Please join us on Friday, May 30th for this years 2014 undergraduate honors presentations. Our first presentation with start at 3:30pm in the Greenberg room.
The talks will be followed by an ice cream social hosted by our first year graduate students.
We hope to see you there!
2014 Honors student presenters:
Hanzhi Zhu: Case, Agreement, and the EPP: Evidence from Kazakh
Several recent studies have argued against the Activity Condition in light of evidence from raising constructions in various languages. These analyses claim that raising is not triggered by unvalued case or agreement features, but instead by the Extended Projection Principle (EPP). I add to this discussion by examining two raising constructions in Kazakh which differ in their case and agreement properties. I demonstrate that both constructions involve subject-to-subject raising and also argue against the traditional formulation of the Activity Condition. I then argue that scrambling is another construction that, like raising, satisfies the EPP. I examine what happens in raising constructions in which scrambling has taken place and the EPP has already been satisfied. These conditions motivate a modification of the account of how raising can be triggered.
Benjamin Lokshin: Speech levels in DPRK society

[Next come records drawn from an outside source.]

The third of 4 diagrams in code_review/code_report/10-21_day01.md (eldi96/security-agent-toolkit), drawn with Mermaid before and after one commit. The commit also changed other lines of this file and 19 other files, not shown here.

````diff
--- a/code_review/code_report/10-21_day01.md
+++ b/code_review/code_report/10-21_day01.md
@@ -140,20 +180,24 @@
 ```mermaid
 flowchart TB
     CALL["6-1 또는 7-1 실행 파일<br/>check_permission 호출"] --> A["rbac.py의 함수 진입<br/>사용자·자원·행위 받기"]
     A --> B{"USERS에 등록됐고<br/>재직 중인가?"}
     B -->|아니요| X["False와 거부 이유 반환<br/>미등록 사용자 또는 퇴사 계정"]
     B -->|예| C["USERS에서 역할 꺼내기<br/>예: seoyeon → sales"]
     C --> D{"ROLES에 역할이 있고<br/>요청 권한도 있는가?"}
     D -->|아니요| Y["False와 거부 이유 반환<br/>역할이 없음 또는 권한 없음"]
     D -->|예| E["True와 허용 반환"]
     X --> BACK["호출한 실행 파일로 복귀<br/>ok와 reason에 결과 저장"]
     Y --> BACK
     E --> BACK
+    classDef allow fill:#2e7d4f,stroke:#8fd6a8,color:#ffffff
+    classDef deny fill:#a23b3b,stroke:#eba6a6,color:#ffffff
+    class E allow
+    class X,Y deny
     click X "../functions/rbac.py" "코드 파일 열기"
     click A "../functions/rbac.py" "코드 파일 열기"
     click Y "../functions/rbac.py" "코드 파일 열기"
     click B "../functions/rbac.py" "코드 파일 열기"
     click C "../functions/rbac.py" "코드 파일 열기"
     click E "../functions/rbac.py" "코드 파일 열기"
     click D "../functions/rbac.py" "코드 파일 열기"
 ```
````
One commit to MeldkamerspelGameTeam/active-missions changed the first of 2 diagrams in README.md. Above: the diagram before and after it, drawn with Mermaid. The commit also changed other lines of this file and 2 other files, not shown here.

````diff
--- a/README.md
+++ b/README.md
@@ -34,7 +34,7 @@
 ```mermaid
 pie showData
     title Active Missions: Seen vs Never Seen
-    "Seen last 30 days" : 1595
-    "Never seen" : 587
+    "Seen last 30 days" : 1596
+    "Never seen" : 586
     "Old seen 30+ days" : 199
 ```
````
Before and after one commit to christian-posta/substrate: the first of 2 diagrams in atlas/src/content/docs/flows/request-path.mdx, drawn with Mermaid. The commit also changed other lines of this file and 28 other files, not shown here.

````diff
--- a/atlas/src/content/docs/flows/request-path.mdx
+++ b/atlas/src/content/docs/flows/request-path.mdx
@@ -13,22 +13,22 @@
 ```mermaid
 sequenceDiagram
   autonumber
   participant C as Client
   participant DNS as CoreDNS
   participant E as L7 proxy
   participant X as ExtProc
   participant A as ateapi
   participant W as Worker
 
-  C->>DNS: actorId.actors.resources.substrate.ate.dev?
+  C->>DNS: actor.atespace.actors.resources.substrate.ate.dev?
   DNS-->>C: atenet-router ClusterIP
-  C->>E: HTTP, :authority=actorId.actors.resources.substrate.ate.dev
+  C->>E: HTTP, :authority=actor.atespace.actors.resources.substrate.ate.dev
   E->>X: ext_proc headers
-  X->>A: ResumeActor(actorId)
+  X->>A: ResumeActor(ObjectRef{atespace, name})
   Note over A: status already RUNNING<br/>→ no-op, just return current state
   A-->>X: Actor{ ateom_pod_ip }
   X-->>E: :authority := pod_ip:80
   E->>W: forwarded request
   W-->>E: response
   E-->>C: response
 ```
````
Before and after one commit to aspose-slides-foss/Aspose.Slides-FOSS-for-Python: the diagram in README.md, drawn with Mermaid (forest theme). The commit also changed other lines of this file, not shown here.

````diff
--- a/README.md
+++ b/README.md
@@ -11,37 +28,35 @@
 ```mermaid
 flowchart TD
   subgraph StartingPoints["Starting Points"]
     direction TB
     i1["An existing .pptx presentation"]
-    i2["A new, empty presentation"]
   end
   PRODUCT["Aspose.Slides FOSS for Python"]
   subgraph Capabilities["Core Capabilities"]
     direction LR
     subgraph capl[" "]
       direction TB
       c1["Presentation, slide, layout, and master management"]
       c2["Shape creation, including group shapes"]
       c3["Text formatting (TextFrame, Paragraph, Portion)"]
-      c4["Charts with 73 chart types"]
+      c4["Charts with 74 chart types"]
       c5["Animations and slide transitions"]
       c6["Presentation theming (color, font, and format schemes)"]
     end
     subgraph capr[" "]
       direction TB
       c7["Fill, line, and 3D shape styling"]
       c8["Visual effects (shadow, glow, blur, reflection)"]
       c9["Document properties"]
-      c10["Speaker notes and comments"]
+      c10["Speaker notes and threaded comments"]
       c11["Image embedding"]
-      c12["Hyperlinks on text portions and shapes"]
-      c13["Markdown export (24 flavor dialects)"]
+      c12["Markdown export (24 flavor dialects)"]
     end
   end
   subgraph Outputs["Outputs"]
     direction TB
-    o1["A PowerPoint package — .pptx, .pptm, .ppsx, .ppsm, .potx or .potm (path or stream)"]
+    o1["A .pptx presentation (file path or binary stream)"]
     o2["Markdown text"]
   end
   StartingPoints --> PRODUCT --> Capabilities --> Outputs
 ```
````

This study examines the use of speech levels in the Democratic People’s Republic of Korea (DPRK), in comparison with the system in use in the Republic of Korea (ROK). I use a multipart analysis encompassing a quantitative study of honorific verb endings within works of fiction from both countries, a qualitative study of books on language and metalinguistic commentary, and fieldwork with a native DPRK speaker, to produce several new results. The DPRK speech level system is found to have several features which set it apart from the ROK, most notable among them being the continued use of the “semiformal” level (hao-chey), which is rarely seen in the ROK. Placing these findings in the context of the present and historical political environment on the Korean peninsula, there are many parallels between differential speech level usages and differential state ideologies and cultures in the two Koreas. In contrast to the ROK speech level system, the DPRK system grammaticalizes the interpersonal differences relevant within the DPRK’s traditionalist, nationalist, and neo-Confucianist society.